Third and lastly, when we gathered anew at the fence line, there was quite a crowd and Josey wanted to be in a particular spot, namely, anywhere that his sister was already standing. So, even when I found him a spot adjacent that was empty, it wasn't her spot, so he'd hit her, shove, and kick, and I'd remove him.
This continued until his little self just couldn't take the Big Day with all its stimulus anymore and a monster, diabolical tantrum ensued. (And just to add color, I will share that a couple of weeks ago, our babysitter--who has raised eight children and used to work in the three-year-old room of a daycare center--texted me while I was away to report that Joseph was having the worst tantrum she'd ever witnessed in her life.)
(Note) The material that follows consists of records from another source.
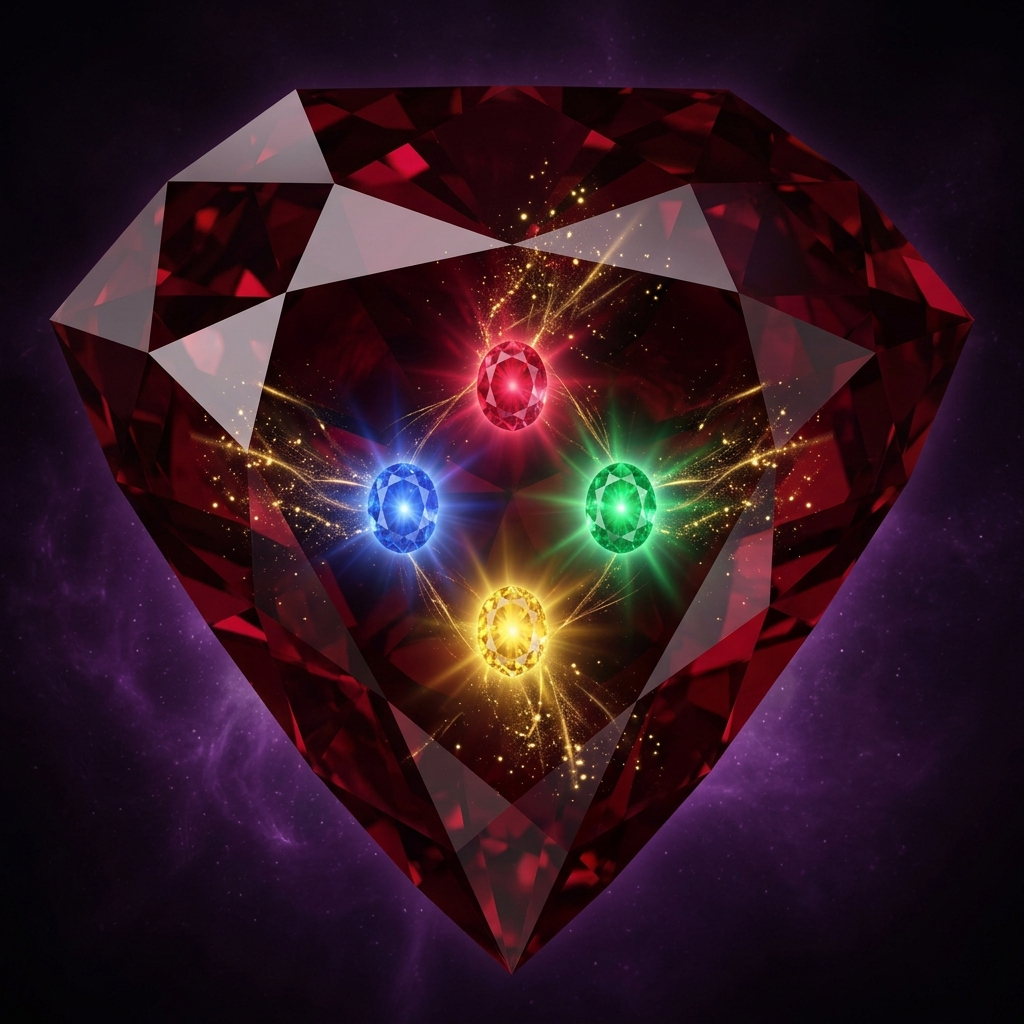
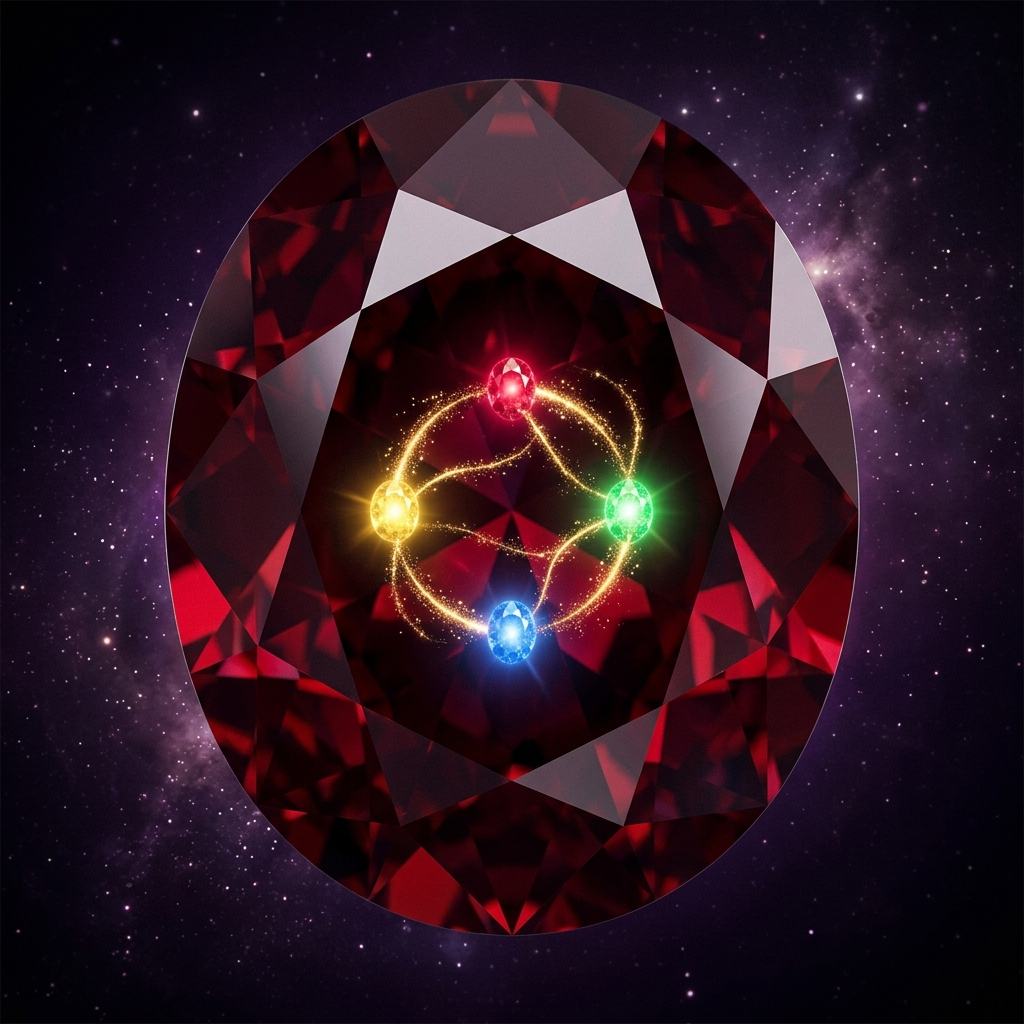
feat: brilliant cut ruby + Ruby Mosaico rare goodie + cache bust 💎♦

diff --git a/lib/models/cauldron_goodies_catalog.dart b/lib/models/cauldron_goodies_catalog.dart
@@ -87,6 +87,13 @@ class CauldronGoodiesCatalog {
       emoji: '🅰',
       rarity: GoodieRarity.rare,
     ),
+    CauldronGoodie(
+      id: 'ruby_mosaic',
+      assetPath: 'assets/goodies/ruby_mosaic.png',
+      displayName: 'Ruby Mosaico',
+      emoji: '♦',
+      rarity: GoodieRarity.rare,
+    ),
   ];
 
   // ─── LEGENDARY (weight 1) ───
I ended up using all my strength to get Josey buckled into the stroller, which I then backed up against a chain link fence (or his thrashing would surely have toppled the stroller to the ground).
I was in a real pickle, friends: Right at that moment, Cam Newton himself (the quarterback and one of the top two most popular players on the team) had wandered over to the fence line to talk--not ten feet away from my children! Crowds of other people began running over with cameras pointed and papers ready to collect autographs.
Meanwhile, I had a three-year-old thrashing and screaming very loudly, drawing much attention. Literally, many, many people in the crowd were turning to stare unabashedly. I remained cool as a cucumber, stepped away from Joseph (who was kicking me if I stood within reach) and quietly reminded him every so often that he would not be released from the stroller until he was calm and quiet. I was weighing what Joseph needed (discipline, mercy, solitude) versus what my other four children needed (their fun time at this event) versus what the crowd of fans needed.
Once Cam Newton left our area, I checked the time and decided that, since it was only ten minutes until the end of practice, we were going to leave early, since Joseph's screaming was disturbing so many other visitors. As we marched out stolidly, Joseph was still screaming and thrashing in a tantrum so big, his head was soaked with sweat, his face was read, he was spitting on any unfortunate person who got too close.
We were truly a spectacle.
As we walked through parking lots, along paths, ever closer to our van, many, many passersby stared at us openly, even pointing fingers.
After about twenty minutes (Joseph was still screaming), his little body began to tucker out and his screaming would pause for him to yawn a few times, oxygenating his brain so he could renew his tantrum efforts.
We finally got to the van, Joseph spotted a "digger" doing construction nearby, and his body was just about limp with fatigue. I was able to unbuckle him and was grateful that he flopped his subdued head on my shoulder and asked sadly if could drive by the construction sight and watch the digger for a few minutes before going home . . . which we did.
Being three is hard. Being the parent of a three-year-old is hard. As the joke goes, anyone who talks much about the 'terrible twos' hasn't raised a three-year-old yet.